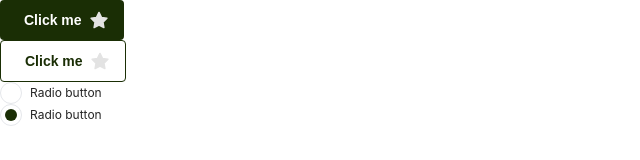
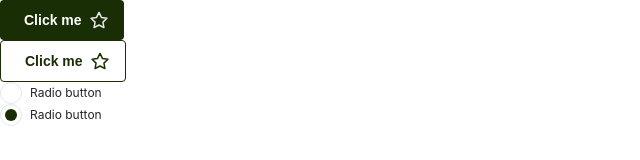
Before and after one commit to vianna274/zypsy-exercise, a React (Vite) app in the folder frontend/: page / in a window 1280 px wide. Shown: the top 160 px of the page, without its empty margins (0-640 px from the left). Built offline with nearby package versions, Linux system fonts and the light colour scheme.

Commit message:
♻️ Improve Button component for its purpose

```diff
--- a/frontend/src/components/Button.tsx
+++ b/frontend/src/components/Button.tsx
@@ -1,12 +1,14 @@
-import styled, { css, keyframes } from 'styled-components';
-import StarIcon from './StarIcon';
+import styled, { css, keyframes } from "styled-components";
+import StarIcon from "./StarIcon";
+import theme from "../theme";
 
 type Props = {
-  variant?: 'primary' | 'secondary';
+  variant?: "primary" | "secondary";
   isLoading?: boolean;
   children: React.ReactNode;
+  favorite: boolean;
   onClick?: () => void;
-}
+};
 
 const spin = keyframes`
   from {
@@ -24,28 +26,28 @@ const LoadingSpinner = styled.div`
   border-top: 2px solid transparent;
   border-radius: 50%;
   animation: ${spin} 1s linear infinite;
-  margin-right: ${props => props.theme.spacing(1)};
+  margin-right: ${(props) => props.theme.spacing(1)};
 `;
 
 const StyledButton = styled.button<Props>`
   display: flex;
   align-items: center;
   justify-content: center;
-  border-radius: ${props => props.theme.borderRadius};
+  border-radius: ${(props) => props.theme.borderRadius};
   transition: all 0.2s ease;
-  padding-top: ${props => props.theme.spacing(1)};
-  padding-bottom: ${props => props.theme.spacing(1)};
-  padding-left: ${props => props.theme.spacing(3)};
-  padding-right: ${props => props.theme.spacing(2)};
+  padding-top: ${(props) => props.theme.spacing(1)};
+  padding-bottom: ${(props) => props.theme.spacing(1)};
+  padding-left: ${(props) => props.theme.spacing(3)};
+  padding-right: ${(props) => props.theme.spacing(2)};
   font-size: 14px;
   line-height: 24px;
   font-weight: 600;
   width: fit-content;
   cursor: pointer;
 
-  ${props => {
+  ${(props) => {
     switch (props.variant) {
-      case 'secondary':
+      case "secondary":
         return css`
           background-color: transparent;
           color: ${props.theme.colors.primary};
@@ -81,18 +83,27 @@ const IconContainer = styled.span`
 
 const Button: React.FC<Props> = ({
   children,
-  variant = 'primary',
+  variant = "primary",
   isLoading = false,
   ...props
 }) => {
   return (
-    <StyledButton
-      variant={variant}
-      isLoading={isLoading}
-      {...props}
-    >
+    <StyledButton variant={variant} isLoading={isLoading} {...props}>
       {children}
-      {!isLoading && <IconContainer><StarIcon /></IconContainer>}
+      {!isLoading && (
+        <IconContainer>
+          <StarIcon
+            stroke={variant === "primary" ? theme.colors.accent : theme.colors.primary}
+            fill={
+              props.favorite
+                ? variant === "primary"
+                  ? theme.colors.accent
+                  : theme.colors.primary
+                : "transparent"
+            }
+          />
+        </IconContainer>
+      )}
       {isLoading && <LoadingSpinner />}
     </StyledButton>
   );
--- a/frontend/src/components/StarIcon.tsx
+++ b/frontend/src/components/StarIcon.tsx
@@ -1,4 +1,9 @@
-const StarIcon = () => {
+type Props = {
+  fill?: string;
+  stroke: string;
+};
+
+const StarIcon: React.FC<Props> = ({ fill = 'transparent', stroke }) => {
   return (
     <svg
       width="18"
@@ -11,8 +16,8 @@ const StarIcon = () => {
         fill-rule="evenodd"
         clip-rule="evenodd"
         d="M9 1.41333L11.4458 6.4075L16.9167 7.21333L12.9583 11.0983L13.8925 16.5867L9 13.9942L4.1075 16.5867L5.04167 11.0983L1.08333 7.21333L6.55333 6.4075L9 1.41333Z"
-        fill="#E3E3E3"
-        stroke="#E3E3E3"
+        fill={fill}
+        stroke={stroke}
         stroke-width="1.5"
         stroke-linecap="round"
         stroke-linejoin="round"
```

————————

- Task directions
Retype the data above in full, exactly as it stands, and skip any image.

- Completed exercise
Before and after one commit to vianna274/zypsy-exercise, a React (Vite) app in the folder frontend/: page / in a window 1280 px wide. Shown: the top 160 px of the page, without its empty margins (0-640 px from the left). Built offline with nearby package versions, Linux system fonts and the light colour scheme.

Commit message:
♻️ Improve Button component for its purpose

```diff
--- a/frontend/src/components/Button.tsx
+++ b/frontend/src/components/Button.tsx
@@ -1,12 +1,14 @@
-import styled, { css, keyframes } from 'styled-components';
-import StarIcon from './StarIcon';
+import styled, { css, keyframes } from "styled-components";
+import StarIcon from "./StarIcon";
+import theme from "../theme";
 
 type Props = {
-  variant?: 'primary' | 'secondary';
+  variant?: "primary" | "secondary";
   isLoading?: boolean;
   children: React.ReactNode;
+  favorite: boolean;
   onClick?: () => void;
-}
+};
 
 const spin = keyframes`
   from {
@@ -24,28 +26,28 @@ const LoadingSpinner = styled.div`
   border-top: 2px solid transparent;
   border-radius: 50%;
   animation: ${spin} 1s linear infinite;
-  margin-right: ${props => props.theme.spacing(1)};
+  margin-right: ${(props) => props.theme.spacing(1)};
 `;
 
 const StyledButton = styled.button<Props>`
   display: flex;
   align-items: center;
   justify-content: center;
-  border-radius: ${props => props.theme.borderRadius};
+  border-radius: ${(props) => props.theme.borderRadius};
   transition: all 0.2s ease;
-  padding-top: ${props => props.theme.spacing(1)};
-  padding-bottom: ${props => props.theme.spacing(1)};
-  padding-left: ${props => props.theme.spacing(3)};
-  padding-right: ${props => props.theme.spacing(2)};
+  padding-top: ${(props) => props.theme.spacing(1)};
+  padding-bottom: ${(props) => props.theme.spacing(1)};
+  padding-left: ${(props) => props.theme.spacing(3)};
+  padding-right: ${(props) => props.theme.spacing(2)};
   font-size: 14px;
   line-height: 24px;
   font-weight: 600;
   width: fit-content;
   cursor: pointer;
 
-  ${props => {
+  ${(props) => {
     switch (props.variant) {
-      case 'secondary':
+      case "secondary":
         return css`
           background-color: transparent;
           color: ${props.theme.colors.primary};
@@ -81,18 +83,27 @@ const IconContainer = styled.span`
 
 const Button: React.FC<Props> = ({
   children,
-  variant = 'primary',
+  variant = "primary",
   isLoading = false,
   ...props
 }) => {
   return (
-    <StyledButton
-      variant={variant}
-      isLoading={isLoading}
-      {...props}
-    >
+    <StyledButton variant={variant} isLoading={isLoading} {...props}>
       {children}
-      {!isLoading && <IconContainer><StarIcon /></IconContainer>}
+      {!isLoading && (
+        <IconContainer>
+          <StarIcon
+            stroke={variant === "primary" ? theme.colors.accent : theme.colors.primary}
+            fill={
+              props.favorite
+                ? variant === "primary"
+                  ? theme.colors.accent
+                  : theme.colors.primary
+                : "transparent"
+            }
+          />
+        </IconContainer>
+      )}
       {isLoading && <LoadingSpinner />}
     </StyledButton>
   );
--- a/frontend/src/components/StarIcon.tsx
+++ b/frontend/src/components/StarIcon.tsx
@@ -1,4 +1,9 @@
-const StarIcon = () => {
+type Props = {
+  fill?: string;
+  stroke: string;
+};
+
+const StarIcon: React.FC<Props> = ({ fill = 'transparent', stroke }) => {
   return (
     <svg
       width="18"
@@ -11,8 +16,8 @@ const StarIcon = () => {
         fill-rule="evenodd"
         clip-rule="evenodd"
         d="M9 1.41333L11.4458 6.4075L16.9167 7.21333L12.9583 11.0983L13.8925 16.5867L9 13.9942L4.1075 16.5867L5.04167 11.0983L1.08333 7.21333L6.55333 6.4075L9 1.41333Z"
-        fill="#E3E3E3"
-        stroke="#E3E3E3"
+        fill={fill}
+        stroke={stroke}
         stroke-width="1.5"
         stroke-linecap="round"
         stroke-linejoin="round"
```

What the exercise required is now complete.